Tight junction (TJ) strands between epithelial or endothelial cells are formed by claudins, a protein family comprising up to 27 members in mammals. Although many more proteins are involved in the formation of TJ complexes, claudins are the only TJ proteins that are able to form TJ-like strands when overexpressed in cells that are normally devoid of TJs (e.g., fibroblasts). Within the paracellular cleft, the extracellular domains of claudins provide the matrix that seals the paracellular pathway. However, within this matrix, some claudins act as channels that specifically allow certain ions to cross this barrier. Barrier-forming claudins predominate in epithelia that enclose compartments containing harmful ion concentrations (e.g., H+ in the stomach, K+ in the inner ear endolymph) or high pressures (e.g., in blastocoel or brain ventricle formation during development). Here, even seemingly minor alterations in TJ composition may be detrimental to the organism. In contrast, in many transporting epithelia, channel-forming claudins are essential for transcellular and paracellular transport coupling.
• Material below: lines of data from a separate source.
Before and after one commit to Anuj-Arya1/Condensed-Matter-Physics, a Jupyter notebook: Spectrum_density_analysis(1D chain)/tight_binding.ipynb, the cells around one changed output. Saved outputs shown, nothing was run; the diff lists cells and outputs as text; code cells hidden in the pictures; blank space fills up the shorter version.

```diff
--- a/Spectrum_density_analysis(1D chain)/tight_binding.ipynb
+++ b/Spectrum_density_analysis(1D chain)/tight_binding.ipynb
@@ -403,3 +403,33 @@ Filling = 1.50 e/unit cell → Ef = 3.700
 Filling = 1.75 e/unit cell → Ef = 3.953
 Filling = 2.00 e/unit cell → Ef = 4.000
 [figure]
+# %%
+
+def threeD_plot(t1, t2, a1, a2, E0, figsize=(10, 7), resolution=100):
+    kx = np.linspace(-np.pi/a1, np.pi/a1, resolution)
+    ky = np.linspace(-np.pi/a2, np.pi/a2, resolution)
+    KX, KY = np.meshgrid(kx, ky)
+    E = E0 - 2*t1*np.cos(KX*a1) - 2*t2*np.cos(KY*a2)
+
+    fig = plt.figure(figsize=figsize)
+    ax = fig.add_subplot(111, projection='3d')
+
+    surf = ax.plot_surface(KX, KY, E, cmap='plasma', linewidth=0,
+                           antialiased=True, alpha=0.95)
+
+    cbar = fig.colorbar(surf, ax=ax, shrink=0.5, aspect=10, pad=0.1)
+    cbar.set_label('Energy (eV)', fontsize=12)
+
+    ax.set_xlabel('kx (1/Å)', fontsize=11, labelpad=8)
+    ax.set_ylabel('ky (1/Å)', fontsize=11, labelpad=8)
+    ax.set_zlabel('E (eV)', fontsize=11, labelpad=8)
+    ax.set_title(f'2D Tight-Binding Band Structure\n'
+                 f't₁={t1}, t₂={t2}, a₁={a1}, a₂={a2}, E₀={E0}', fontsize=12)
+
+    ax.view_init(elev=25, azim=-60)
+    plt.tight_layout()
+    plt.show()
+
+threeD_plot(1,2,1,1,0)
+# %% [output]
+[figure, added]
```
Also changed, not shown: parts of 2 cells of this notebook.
Mutation or knockout of channel-forming claudins in these tissues brings both transcellular and paracellular transports to a standstill. The present review will present examples to illustrate the importance of single members of the claudin family in general epithelial transport physiology.
Keywords: Claudin; Embryonic development; Epithelial transport; Lumen formation; Tight junction.